### Work instruction
Copy out every line in the entries below that includes "emptyset".

(Data entries)
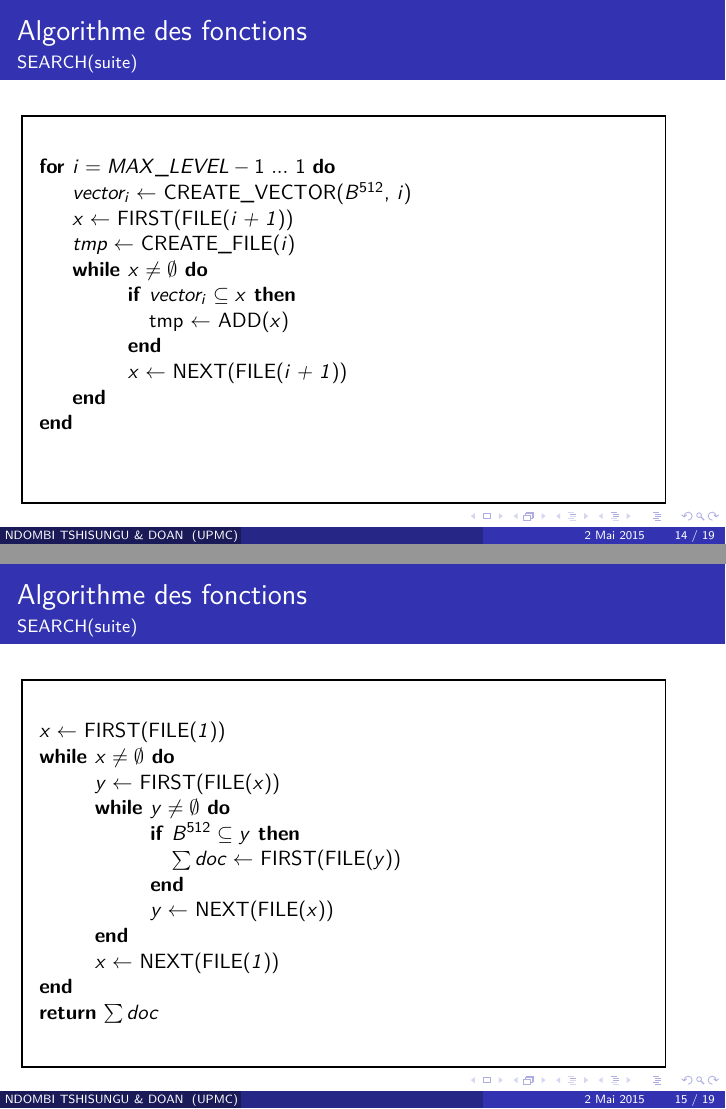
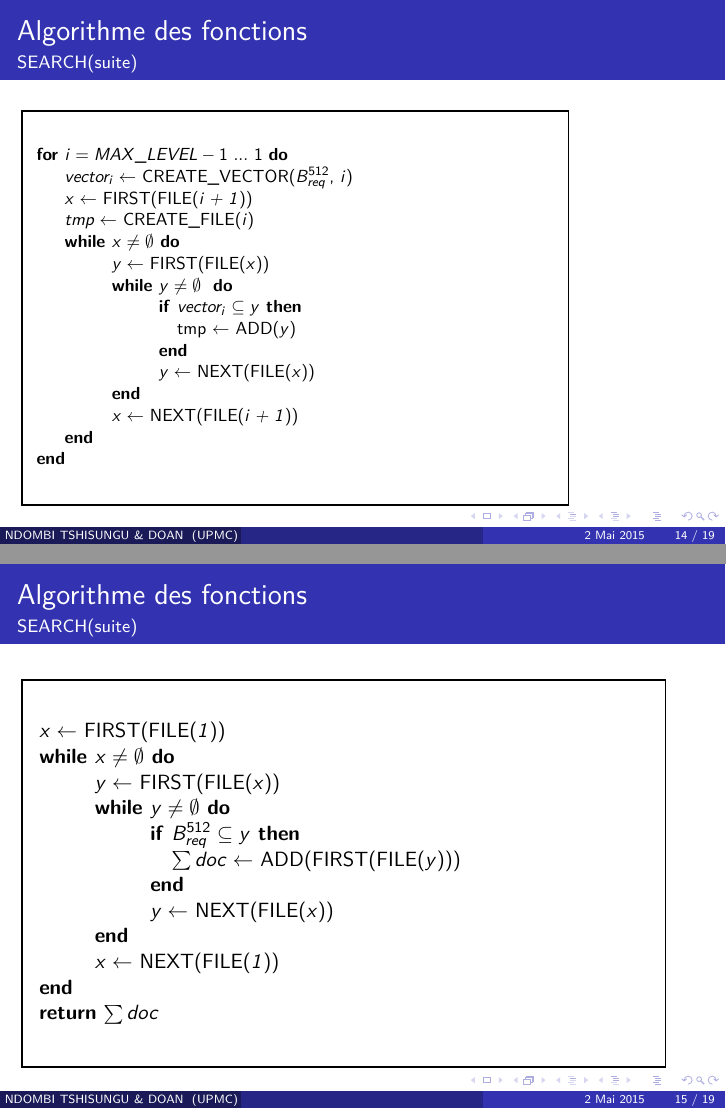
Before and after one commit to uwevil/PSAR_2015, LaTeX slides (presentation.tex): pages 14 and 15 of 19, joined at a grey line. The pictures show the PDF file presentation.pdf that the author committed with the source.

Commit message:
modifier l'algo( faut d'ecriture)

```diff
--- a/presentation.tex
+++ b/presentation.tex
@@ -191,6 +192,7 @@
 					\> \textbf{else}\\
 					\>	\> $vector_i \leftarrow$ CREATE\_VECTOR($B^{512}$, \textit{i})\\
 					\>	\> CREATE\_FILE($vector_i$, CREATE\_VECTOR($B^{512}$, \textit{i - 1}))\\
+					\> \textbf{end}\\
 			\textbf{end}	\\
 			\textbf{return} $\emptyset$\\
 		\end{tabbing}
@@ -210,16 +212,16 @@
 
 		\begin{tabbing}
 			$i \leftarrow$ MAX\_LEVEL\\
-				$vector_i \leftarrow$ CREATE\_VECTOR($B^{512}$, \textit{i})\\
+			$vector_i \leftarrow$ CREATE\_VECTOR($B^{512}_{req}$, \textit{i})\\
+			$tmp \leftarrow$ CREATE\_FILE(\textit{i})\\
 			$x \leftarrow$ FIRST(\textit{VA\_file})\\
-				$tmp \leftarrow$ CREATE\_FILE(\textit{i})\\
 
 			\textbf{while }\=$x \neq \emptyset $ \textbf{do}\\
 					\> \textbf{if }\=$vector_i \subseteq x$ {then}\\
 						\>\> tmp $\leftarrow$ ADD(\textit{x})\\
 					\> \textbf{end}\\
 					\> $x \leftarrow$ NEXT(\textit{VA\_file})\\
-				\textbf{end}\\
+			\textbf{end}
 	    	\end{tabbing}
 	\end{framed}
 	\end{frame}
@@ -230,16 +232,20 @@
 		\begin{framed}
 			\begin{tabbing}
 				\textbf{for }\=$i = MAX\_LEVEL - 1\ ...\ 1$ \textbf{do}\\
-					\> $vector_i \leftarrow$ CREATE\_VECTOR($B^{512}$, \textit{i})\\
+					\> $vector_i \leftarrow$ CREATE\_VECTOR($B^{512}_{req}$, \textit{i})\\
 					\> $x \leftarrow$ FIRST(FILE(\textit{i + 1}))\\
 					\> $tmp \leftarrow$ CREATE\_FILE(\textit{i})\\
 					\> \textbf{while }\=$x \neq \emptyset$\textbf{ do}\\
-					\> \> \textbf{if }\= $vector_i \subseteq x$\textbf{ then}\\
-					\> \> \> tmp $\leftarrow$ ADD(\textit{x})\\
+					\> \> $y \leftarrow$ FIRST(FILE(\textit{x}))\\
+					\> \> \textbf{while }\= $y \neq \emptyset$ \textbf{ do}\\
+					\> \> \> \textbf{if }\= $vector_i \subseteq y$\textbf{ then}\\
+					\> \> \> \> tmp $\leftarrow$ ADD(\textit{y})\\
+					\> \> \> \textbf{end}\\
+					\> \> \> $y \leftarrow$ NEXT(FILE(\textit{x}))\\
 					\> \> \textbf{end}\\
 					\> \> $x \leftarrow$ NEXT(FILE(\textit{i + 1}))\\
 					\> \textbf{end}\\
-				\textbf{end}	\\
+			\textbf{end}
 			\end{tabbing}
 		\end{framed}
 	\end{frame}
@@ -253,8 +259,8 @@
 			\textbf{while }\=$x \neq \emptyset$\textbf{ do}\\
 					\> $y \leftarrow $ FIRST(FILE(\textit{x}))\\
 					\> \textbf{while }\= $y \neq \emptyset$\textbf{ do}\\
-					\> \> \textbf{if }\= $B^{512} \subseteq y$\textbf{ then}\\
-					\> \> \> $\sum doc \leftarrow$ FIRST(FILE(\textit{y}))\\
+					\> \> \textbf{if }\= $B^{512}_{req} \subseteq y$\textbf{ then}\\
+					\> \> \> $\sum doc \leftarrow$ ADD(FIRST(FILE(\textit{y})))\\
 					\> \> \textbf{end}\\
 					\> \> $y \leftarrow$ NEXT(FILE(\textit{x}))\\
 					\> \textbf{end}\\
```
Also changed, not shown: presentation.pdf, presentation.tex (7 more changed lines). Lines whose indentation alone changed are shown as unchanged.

--

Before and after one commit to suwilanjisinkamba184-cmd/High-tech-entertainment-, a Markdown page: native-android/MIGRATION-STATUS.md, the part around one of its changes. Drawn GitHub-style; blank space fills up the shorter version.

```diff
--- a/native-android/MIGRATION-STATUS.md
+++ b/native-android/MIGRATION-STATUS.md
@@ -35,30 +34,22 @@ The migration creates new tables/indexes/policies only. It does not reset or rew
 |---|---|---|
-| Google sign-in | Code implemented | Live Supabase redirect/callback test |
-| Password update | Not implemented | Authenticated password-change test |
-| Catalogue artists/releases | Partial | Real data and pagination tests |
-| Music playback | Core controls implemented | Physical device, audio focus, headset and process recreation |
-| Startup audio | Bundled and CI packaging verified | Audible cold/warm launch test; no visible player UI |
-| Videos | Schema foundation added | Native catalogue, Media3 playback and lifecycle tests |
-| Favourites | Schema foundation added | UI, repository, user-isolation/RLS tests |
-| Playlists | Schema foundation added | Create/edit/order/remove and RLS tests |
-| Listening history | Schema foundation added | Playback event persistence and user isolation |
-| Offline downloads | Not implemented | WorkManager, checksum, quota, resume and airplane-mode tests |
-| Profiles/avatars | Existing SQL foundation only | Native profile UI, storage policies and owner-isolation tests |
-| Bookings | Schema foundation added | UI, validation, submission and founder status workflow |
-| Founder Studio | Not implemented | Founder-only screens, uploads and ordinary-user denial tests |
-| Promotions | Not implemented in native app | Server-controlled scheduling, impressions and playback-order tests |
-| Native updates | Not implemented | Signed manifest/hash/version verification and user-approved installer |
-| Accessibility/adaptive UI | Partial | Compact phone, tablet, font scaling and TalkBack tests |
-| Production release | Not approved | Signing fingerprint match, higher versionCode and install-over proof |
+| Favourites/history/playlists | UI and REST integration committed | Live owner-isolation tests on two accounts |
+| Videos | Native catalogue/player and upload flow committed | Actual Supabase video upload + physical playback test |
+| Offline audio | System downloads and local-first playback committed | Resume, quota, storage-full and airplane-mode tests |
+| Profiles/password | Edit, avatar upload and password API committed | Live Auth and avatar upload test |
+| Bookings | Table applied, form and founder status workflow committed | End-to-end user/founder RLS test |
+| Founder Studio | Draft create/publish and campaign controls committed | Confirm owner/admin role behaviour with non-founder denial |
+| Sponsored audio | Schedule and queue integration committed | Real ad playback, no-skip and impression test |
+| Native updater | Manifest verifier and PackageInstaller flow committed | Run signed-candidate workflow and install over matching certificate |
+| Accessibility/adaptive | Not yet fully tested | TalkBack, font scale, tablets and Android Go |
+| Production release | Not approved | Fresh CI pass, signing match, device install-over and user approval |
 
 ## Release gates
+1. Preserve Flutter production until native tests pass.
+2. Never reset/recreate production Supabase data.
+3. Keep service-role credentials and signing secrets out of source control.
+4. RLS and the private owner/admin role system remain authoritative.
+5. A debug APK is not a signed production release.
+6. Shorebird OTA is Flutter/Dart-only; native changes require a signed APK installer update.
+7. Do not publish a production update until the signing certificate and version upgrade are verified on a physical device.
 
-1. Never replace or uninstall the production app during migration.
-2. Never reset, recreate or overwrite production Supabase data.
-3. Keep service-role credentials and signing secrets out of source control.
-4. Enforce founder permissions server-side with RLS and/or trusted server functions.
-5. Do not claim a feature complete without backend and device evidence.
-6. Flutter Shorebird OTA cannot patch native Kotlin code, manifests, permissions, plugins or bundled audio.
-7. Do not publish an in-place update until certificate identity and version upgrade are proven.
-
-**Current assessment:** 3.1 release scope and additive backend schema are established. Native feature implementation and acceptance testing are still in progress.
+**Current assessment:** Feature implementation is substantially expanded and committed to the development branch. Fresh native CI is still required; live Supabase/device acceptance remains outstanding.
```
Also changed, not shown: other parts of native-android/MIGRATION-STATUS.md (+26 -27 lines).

### Exercise solution
 			\textbf{return} $\emptyset$\\
 			\textbf{while }\=$x \neq \emptyset $ \textbf{do}\\
 					\> \textbf{while }\=$x \neq \emptyset$\textbf{ do}\\
+					\> \> \textbf{while }\= $y \neq \emptyset$ \textbf{ do}\\
 			\textbf{while }\=$x \neq \emptyset$\textbf{ do}\\
 					\> \textbf{while }\= $y \neq \emptyset$\textbf{ do}\\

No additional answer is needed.